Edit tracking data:
>>>
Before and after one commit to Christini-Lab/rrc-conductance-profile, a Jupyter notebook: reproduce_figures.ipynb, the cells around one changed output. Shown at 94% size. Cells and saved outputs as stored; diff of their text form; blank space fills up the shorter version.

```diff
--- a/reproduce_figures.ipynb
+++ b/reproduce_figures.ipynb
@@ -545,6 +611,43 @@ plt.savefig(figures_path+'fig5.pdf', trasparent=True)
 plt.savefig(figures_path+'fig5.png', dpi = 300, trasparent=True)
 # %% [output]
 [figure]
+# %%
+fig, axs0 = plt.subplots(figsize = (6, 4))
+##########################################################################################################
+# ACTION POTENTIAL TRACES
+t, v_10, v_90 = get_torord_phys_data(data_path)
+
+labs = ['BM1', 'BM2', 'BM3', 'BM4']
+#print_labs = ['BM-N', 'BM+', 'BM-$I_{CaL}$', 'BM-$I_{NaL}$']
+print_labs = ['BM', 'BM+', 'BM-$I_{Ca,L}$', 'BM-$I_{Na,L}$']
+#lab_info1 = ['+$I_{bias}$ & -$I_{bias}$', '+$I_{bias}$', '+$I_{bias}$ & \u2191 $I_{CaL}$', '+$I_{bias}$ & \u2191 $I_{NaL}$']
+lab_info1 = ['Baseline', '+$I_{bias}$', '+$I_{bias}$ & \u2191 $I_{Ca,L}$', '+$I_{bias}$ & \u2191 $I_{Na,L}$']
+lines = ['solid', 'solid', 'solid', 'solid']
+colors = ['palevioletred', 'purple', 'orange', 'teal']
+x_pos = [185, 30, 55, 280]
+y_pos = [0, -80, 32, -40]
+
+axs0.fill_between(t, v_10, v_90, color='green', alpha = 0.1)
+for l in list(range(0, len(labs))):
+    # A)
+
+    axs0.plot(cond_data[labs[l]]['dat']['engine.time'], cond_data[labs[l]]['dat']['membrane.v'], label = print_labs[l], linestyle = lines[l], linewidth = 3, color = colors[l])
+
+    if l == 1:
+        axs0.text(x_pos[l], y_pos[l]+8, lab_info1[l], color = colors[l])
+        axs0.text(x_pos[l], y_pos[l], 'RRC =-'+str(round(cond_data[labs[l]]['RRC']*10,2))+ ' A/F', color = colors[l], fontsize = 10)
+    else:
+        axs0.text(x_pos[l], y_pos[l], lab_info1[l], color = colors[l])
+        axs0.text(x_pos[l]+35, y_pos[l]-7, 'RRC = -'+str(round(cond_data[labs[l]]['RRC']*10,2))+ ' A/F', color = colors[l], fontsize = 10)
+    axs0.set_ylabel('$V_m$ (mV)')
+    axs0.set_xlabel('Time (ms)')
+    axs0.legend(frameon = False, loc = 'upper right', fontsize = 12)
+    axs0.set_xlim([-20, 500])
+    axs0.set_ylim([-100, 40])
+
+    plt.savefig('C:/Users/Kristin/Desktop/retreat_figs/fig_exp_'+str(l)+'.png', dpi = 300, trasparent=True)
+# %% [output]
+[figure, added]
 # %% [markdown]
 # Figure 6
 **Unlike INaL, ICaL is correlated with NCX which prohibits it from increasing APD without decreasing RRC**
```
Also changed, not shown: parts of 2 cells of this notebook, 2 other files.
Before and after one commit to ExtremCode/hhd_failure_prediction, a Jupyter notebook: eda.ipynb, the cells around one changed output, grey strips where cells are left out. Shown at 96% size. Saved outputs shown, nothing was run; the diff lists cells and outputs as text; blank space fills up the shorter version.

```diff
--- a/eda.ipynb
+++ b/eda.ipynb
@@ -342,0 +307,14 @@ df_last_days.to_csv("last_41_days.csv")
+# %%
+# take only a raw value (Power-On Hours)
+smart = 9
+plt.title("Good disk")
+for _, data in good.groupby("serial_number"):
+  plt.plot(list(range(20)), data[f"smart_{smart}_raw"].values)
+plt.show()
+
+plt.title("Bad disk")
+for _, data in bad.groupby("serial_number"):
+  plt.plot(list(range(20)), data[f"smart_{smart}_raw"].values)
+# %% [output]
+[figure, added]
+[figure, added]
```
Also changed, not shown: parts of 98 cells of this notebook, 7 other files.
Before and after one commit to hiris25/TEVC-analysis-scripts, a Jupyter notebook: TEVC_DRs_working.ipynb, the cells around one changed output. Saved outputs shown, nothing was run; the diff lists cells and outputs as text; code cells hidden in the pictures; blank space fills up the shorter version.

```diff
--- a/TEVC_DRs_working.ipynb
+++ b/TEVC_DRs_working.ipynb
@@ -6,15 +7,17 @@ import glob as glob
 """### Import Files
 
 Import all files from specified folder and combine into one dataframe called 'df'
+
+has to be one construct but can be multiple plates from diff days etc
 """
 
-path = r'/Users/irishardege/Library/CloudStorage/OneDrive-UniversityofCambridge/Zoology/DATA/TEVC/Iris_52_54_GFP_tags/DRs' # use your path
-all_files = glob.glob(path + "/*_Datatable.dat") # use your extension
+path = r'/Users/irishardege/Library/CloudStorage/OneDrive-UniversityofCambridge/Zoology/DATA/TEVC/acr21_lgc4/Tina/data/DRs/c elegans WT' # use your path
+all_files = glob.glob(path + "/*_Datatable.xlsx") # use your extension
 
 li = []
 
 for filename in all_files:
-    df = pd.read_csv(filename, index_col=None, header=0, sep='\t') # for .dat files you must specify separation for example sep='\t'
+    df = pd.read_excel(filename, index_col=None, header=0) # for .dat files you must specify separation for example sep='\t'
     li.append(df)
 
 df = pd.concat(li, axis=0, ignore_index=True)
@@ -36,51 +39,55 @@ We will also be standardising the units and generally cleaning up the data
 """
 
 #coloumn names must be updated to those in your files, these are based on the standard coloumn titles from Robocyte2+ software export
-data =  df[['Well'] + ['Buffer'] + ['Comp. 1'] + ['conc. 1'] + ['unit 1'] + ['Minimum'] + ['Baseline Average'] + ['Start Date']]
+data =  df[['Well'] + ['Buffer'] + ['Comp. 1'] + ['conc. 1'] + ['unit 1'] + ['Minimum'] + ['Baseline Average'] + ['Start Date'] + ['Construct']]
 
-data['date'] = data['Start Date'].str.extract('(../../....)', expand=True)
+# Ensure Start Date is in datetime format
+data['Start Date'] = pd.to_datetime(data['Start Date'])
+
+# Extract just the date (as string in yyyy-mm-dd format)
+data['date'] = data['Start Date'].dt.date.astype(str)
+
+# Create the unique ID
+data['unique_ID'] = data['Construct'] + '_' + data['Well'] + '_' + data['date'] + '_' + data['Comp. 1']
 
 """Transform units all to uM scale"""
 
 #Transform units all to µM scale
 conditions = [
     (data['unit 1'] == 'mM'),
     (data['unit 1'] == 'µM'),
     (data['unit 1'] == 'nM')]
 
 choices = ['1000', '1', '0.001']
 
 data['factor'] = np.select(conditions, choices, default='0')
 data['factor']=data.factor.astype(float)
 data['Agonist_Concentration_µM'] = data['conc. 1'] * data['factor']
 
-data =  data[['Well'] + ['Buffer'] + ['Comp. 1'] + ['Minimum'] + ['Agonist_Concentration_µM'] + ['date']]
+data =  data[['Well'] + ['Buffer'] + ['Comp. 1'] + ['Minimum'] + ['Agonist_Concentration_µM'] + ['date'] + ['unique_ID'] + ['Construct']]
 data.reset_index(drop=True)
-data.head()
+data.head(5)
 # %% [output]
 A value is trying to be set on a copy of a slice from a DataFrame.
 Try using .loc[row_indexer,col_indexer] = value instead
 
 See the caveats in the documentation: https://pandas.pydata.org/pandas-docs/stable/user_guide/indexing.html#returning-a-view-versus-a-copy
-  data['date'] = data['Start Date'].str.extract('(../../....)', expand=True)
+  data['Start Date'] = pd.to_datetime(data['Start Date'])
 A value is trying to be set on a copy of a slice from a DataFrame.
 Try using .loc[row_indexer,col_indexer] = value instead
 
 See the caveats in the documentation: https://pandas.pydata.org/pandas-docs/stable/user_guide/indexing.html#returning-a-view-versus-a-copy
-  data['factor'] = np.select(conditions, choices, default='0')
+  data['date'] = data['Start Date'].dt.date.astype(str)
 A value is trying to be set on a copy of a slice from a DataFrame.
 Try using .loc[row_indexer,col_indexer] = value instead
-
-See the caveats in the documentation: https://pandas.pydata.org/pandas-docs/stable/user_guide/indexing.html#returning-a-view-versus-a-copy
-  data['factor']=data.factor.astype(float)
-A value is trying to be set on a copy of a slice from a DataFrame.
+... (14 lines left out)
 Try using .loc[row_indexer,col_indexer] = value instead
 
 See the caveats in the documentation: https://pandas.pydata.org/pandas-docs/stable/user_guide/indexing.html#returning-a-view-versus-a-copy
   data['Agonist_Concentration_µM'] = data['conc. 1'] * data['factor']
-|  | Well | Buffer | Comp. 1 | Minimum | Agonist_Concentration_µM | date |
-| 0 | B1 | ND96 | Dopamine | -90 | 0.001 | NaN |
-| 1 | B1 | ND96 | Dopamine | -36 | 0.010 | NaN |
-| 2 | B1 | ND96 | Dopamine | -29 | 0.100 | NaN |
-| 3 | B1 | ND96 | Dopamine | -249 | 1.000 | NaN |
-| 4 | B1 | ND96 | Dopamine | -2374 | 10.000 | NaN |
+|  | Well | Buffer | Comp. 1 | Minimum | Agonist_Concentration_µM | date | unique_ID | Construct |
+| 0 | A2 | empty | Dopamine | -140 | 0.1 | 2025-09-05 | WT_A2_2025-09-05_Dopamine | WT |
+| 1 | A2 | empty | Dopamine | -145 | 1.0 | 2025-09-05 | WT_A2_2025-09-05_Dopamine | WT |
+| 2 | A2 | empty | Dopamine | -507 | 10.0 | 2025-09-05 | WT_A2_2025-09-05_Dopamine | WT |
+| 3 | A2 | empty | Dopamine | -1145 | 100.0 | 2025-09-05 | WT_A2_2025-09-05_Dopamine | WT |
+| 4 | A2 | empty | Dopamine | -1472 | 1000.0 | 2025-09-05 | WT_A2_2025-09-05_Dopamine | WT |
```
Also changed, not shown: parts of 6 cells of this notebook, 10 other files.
<<<
→ TASK GOAL
Tally up the lines holding the word "Start" in the data above, and answer with that figure only.

→ EXERCISE SOLUTION
9